How do I train my birds to lay in the nest boxes?
The first eggs (pullet eggs) can be laid anywhere…off the perch, in the yard, on the floor, under a bush or in the nest box. We recommend covering up the nest boxes (place cardboard over the front of them) up to 18 weeks to teach the young pullets to rest on the perches when they go to roost at night. Birds are creatures of habit so training them to perch on the perches early rather than huddle in the nest boxes will save on cleaning out fouled nest boxes on a daily basis. Nobody likes dirty eggs. Here at Appletons we recommend using fake eggs or brood eggs (wooden, rubber or plastic – we like the wooden ones – available on our site) in the nest boxes to tempt the hens in to lay. Hens will usually go and lay where there is a nest with eggs or where other hens are busy laying. That is why you can sometimes find three hens all sitting on top of each other in the same nest box laying …with vacant nest boxes alongside. It can be beneficial to set up a routine from the beginning so once the girls start to lay restrict any free range - give them access only to the pen untill laying is well under way. Once all hens are laying and in the nest boxes only then start to let them out for afternoon free range. By this stage they will have setablished a pattern of laying in the nest boxes.
Are soft shelled first eggs normal? My hen is laying double yolkers?
The first eggs laid can sometimes be soft shelled or have no shell…this is perfectly normal as their ‘egg laying machinery’ needs to get accustomed to high production and in this teething stage a little fine tuning is perfectly normal!
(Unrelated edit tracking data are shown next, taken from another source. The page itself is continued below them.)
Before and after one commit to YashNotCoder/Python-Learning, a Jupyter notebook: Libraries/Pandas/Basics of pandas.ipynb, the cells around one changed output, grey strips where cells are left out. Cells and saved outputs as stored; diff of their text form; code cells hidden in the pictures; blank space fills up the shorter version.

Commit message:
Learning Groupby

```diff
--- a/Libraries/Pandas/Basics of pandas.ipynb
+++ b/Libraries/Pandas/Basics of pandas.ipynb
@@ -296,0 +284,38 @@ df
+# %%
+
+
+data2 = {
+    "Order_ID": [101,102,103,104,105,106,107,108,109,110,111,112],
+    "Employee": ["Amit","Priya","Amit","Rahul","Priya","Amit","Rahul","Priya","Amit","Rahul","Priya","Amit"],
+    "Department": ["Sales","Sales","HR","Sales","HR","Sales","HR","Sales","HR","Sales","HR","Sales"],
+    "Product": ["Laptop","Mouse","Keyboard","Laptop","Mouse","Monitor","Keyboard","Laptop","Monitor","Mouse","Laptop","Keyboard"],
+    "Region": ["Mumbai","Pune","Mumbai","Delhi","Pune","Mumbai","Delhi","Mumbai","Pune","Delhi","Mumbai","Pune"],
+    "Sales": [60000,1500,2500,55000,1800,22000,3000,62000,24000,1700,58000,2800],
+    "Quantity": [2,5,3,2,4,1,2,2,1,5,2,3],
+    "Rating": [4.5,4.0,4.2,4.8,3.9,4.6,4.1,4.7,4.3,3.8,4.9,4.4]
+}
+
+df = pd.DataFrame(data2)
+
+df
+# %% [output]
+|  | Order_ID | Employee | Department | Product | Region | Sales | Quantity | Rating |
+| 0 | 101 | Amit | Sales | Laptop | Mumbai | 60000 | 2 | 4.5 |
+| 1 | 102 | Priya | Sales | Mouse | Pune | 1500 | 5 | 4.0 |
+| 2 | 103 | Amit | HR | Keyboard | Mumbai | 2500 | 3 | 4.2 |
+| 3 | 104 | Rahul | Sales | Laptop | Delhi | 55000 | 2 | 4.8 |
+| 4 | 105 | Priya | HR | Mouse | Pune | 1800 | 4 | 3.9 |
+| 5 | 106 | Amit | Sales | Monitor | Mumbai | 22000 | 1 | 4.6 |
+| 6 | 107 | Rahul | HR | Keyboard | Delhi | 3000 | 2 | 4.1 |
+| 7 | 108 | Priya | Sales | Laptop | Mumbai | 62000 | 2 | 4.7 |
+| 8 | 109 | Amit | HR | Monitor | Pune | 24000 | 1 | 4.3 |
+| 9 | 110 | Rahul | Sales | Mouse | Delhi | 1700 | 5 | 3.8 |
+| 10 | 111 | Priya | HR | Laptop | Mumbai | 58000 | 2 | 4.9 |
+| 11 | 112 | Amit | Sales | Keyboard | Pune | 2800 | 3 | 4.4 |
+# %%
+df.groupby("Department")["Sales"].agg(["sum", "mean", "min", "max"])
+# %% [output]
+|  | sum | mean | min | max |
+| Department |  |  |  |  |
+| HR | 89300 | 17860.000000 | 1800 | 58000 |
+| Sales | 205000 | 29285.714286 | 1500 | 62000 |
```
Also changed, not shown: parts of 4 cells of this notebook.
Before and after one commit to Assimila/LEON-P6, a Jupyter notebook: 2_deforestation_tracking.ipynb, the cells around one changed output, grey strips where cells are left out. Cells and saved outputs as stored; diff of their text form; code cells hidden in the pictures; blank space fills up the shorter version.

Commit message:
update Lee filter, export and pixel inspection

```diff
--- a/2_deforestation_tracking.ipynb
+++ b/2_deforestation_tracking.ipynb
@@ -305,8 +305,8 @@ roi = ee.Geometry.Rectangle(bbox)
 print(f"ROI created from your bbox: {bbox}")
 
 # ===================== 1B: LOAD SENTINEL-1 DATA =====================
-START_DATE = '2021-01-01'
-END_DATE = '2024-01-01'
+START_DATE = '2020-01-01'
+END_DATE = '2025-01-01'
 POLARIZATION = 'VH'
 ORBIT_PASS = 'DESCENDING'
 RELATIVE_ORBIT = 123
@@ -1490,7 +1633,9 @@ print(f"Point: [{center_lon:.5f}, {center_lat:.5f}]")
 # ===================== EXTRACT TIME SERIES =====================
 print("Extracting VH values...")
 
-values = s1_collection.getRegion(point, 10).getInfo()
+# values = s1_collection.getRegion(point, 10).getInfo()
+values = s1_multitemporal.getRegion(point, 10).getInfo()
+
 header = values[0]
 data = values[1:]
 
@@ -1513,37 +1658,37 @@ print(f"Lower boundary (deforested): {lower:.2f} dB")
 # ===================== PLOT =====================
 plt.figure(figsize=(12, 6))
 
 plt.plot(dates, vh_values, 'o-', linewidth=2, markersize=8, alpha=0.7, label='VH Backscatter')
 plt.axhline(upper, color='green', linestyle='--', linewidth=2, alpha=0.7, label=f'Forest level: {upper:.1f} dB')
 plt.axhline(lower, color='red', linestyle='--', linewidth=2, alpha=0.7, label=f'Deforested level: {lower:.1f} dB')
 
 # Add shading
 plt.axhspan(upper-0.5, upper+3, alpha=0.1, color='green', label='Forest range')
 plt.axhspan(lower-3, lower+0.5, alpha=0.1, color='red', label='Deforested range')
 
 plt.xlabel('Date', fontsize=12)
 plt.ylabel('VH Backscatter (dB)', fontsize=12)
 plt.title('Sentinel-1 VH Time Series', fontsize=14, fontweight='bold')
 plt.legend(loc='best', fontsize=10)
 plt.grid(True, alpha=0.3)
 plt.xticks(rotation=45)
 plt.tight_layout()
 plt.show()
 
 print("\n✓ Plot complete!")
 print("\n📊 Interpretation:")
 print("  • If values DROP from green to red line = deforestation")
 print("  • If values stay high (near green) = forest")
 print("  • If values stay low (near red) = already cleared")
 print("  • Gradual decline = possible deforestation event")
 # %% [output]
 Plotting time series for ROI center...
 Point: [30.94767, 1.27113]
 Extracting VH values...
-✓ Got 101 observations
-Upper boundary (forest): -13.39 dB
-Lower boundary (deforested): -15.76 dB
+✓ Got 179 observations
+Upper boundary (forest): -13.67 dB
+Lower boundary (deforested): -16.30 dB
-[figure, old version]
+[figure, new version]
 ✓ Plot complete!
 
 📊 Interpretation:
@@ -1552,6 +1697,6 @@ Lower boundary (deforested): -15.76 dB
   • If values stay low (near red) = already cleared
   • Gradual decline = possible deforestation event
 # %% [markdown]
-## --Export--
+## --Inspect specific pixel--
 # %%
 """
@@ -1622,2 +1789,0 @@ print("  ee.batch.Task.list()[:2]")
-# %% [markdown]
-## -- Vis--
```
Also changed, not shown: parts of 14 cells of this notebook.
Do not be surprised if your hen lays the odd ‘huge’ egg – these are called double yolkers and are a delight for breakfast for any child!